Task material
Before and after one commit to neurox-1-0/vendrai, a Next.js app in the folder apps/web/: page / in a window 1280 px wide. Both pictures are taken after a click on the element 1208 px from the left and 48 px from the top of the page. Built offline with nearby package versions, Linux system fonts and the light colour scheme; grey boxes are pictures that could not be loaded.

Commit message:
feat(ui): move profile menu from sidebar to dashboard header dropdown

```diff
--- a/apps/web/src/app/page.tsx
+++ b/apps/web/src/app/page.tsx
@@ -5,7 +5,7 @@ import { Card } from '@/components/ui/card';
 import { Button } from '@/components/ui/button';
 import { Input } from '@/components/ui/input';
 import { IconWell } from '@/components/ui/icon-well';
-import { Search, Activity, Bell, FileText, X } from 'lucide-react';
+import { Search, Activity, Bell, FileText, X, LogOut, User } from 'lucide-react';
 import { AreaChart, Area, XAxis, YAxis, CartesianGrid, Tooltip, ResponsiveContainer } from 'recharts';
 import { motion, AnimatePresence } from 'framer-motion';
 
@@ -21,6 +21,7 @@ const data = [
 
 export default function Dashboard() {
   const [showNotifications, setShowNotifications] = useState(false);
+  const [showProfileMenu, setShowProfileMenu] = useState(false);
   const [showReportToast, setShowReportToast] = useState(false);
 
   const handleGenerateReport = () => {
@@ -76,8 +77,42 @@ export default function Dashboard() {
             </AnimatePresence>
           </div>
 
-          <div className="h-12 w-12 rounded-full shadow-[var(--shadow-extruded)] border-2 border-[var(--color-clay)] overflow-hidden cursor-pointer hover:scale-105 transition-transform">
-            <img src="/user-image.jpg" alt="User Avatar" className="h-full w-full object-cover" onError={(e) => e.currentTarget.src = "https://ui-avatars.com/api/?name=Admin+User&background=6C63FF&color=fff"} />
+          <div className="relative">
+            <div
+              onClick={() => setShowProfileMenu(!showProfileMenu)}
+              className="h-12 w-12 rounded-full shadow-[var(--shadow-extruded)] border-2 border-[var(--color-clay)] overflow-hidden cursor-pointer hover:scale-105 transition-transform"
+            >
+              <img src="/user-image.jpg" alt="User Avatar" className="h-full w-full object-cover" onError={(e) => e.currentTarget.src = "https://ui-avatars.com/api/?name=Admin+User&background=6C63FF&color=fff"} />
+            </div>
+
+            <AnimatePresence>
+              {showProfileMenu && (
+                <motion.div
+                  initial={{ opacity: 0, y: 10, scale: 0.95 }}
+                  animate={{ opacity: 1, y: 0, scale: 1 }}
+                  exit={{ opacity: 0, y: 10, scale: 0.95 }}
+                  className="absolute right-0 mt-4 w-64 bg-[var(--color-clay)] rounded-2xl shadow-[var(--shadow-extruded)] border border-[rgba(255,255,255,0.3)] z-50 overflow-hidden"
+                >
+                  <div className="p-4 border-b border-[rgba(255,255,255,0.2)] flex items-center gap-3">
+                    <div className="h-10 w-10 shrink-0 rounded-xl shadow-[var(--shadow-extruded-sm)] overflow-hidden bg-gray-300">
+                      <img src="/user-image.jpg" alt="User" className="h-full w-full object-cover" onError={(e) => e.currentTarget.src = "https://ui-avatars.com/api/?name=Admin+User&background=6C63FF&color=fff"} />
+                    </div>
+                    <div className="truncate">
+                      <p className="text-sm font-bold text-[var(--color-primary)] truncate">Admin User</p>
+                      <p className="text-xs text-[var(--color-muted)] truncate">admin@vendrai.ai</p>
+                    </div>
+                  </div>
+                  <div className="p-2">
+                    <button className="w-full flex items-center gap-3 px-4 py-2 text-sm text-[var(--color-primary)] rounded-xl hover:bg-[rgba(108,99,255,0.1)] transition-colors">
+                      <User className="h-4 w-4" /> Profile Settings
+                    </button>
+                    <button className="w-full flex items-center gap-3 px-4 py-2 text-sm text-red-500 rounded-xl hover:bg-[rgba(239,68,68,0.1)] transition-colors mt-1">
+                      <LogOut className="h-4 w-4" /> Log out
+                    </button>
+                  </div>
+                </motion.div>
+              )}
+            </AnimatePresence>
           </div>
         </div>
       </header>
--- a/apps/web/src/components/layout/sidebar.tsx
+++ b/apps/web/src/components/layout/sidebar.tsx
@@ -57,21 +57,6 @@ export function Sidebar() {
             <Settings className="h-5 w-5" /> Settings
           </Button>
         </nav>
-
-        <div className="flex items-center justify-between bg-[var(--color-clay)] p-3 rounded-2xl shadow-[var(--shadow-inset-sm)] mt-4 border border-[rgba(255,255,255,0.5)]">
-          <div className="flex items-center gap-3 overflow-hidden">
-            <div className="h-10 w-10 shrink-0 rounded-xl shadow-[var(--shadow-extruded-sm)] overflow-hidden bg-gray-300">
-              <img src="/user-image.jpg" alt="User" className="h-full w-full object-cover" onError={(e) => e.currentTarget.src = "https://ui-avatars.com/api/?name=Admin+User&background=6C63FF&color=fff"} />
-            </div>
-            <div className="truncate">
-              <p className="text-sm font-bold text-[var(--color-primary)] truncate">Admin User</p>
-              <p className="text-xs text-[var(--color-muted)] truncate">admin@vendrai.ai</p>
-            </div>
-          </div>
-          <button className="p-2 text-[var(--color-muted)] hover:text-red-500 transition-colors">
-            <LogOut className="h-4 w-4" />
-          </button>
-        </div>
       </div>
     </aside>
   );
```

Task instructions
Each line in the records above must be returned exactly as it stands.

Completed exercise
Before and after one commit to neurox-1-0/vendrai, a Next.js app in the folder apps/web/: page / in a window 1280 px wide. Both pictures are taken after a click on the element 1208 px from the left and 48 px from the top of the page. Built offline with nearby package versions, Linux system fonts and the light colour scheme; grey boxes are pictures that could not be loaded.

Commit message:
feat(ui): move profile menu from sidebar to dashboard header dropdown

```diff
--- a/apps/web/src/app/page.tsx
+++ b/apps/web/src/app/page.tsx
@@ -5,7 +5,7 @@ import { Card } from '@/components/ui/card';
 import { Button } from '@/components/ui/button';
 import { Input } from '@/components/ui/input';
 import { IconWell } from '@/components/ui/icon-well';
-import { Search, Activity, Bell, FileText, X } from 'lucide-react';
+import { Search, Activity, Bell, FileText, X, LogOut, User } from 'lucide-react';
 import { AreaChart, Area, XAxis, YAxis, CartesianGrid, Tooltip, ResponsiveContainer } from 'recharts';
 import { motion, AnimatePresence } from 'framer-motion';
 
@@ -21,6 +21,7 @@ const data = [
 
 export default function Dashboard() {
   const [showNotifications, setShowNotifications] = useState(false);
+  const [showProfileMenu, setShowProfileMenu] = useState(false);
   const [showReportToast, setShowReportToast] = useState(false);
 
   const handleGenerateReport = () => {
@@ -76,8 +77,42 @@ export default function Dashboard() {
             </AnimatePresence>
           </div>
 
-          <div className="h-12 w-12 rounded-full shadow-[var(--shadow-extruded)] border-2 border-[var(--color-clay)] overflow-hidden cursor-pointer hover:scale-105 transition-transform">
-            <img src="/user-image.jpg" alt="User Avatar" className="h-full w-full object-cover" onError={(e) => e.currentTarget.src = "https://ui-avatars.com/api/?name=Admin+User&background=6C63FF&color=fff"} />
+          <div className="relative">
+            <div
+              onClick={() => setShowProfileMenu(!showProfileMenu)}
+              className="h-12 w-12 rounded-full shadow-[var(--shadow-extruded)] border-2 border-[var(--color-clay)] overflow-hidden cursor-pointer hover:scale-105 transition-transform"
+            >
+              <img src="/user-image.jpg" alt="User Avatar" className="h-full w-full object-cover" onError={(e) => e.currentTarget.src = "https://ui-avatars.com/api/?name=Admin+User&background=6C63FF&color=fff"} />
+            </div>
+
+            <AnimatePresence>
+              {showProfileMenu && (
+                <motion.div
+                  initial={{ opacity: 0, y: 10, scale: 0.95 }}
+                  animate={{ opacity: 1, y: 0, scale: 1 }}
+                  exit={{ opacity: 0, y: 10, scale: 0.95 }}
+                  className="absolute right-0 mt-4 w-64 bg-[var(--color-clay)] rounded-2xl shadow-[var(--shadow-extruded)] border border-[rgba(255,255,255,0.3)] z-50 overflow-hidden"
+                >
+                  <div className="p-4 border-b border-[rgba(255,255,255,0.2)] flex items-center gap-3">
+                    <div className="h-10 w-10 shrink-0 rounded-xl shadow-[var(--shadow-extruded-sm)] overflow-hidden bg-gray-300">
+                      <img src="/user-image.jpg" alt="User" className="h-full w-full object-cover" onError={(e) => e.currentTarget.src = "https://ui-avatars.com/api/?name=Admin+User&background=6C63FF&color=fff"} />
+                    </div>
+                    <div className="truncate">
+                      <p className="text-sm font-bold text-[var(--color-primary)] truncate">Admin User</p>
+                      <p className="text-xs text-[var(--color-muted)] truncate">admin@vendrai.ai</p>
+                    </div>
+                  </div>
+                  <div className="p-2">
+                    <button className="w-full flex items-center gap-3 px-4 py-2 text-sm text-[var(--color-primary)] rounded-xl hover:bg-[rgba(108,99,255,0.1)] transition-colors">
+                      <User className="h-4 w-4" /> Profile Settings
+                    </button>
+                    <button className="w-full flex items-center gap-3 px-4 py-2 text-sm text-red-500 rounded-xl hover:bg-[rgba(239,68,68,0.1)] transition-colors mt-1">
+                      <LogOut className="h-4 w-4" /> Log out
+                    </button>
+                  </div>
+                </motion.div>
+              )}
+            </AnimatePresence>
           </div>
         </div>
       </header>
--- a/apps/web/src/components/layout/sidebar.tsx
+++ b/apps/web/src/components/layout/sidebar.tsx
@@ -57,21 +57,6 @@ export function Sidebar() {
             <Settings className="h-5 w-5" /> Settings
           </Button>
         </nav>
-
-        <div className="flex items-center justify-between bg-[var(--color-clay)] p-3 rounded-2xl shadow-[var(--shadow-inset-sm)] mt-4 border border-[rgba(255,255,255,0.5)]">
-          <div className="flex items-center gap-3 overflow-hidden">
-            <div className="h-10 w-10 shrink-0 rounded-xl shadow-[var(--shadow-extruded-sm)] overflow-hidden bg-gray-300">
-              <img src="/user-image.jpg" alt="User" className="h-full w-full object-cover" onError={(e) => e.currentTarget.src = "https://ui-avatars.com/api/?name=Admin+User&background=6C63FF&color=fff"} />
-            </div>
-            <div className="truncate">
-              <p className="text-sm font-bold text-[var(--color-primary)] truncate">Admin User</p>
-              <p className="text-xs text-[var(--color-muted)] truncate">admin@vendrai.ai</p>
-            </div>
-          </div>
-          <button className="p-2 text-[var(--color-muted)] hover:text-red-500 transition-colors">
-            <LogOut className="h-4 w-4" />
-          </button>
-        </div>
       </div>
     </aside>
   );
```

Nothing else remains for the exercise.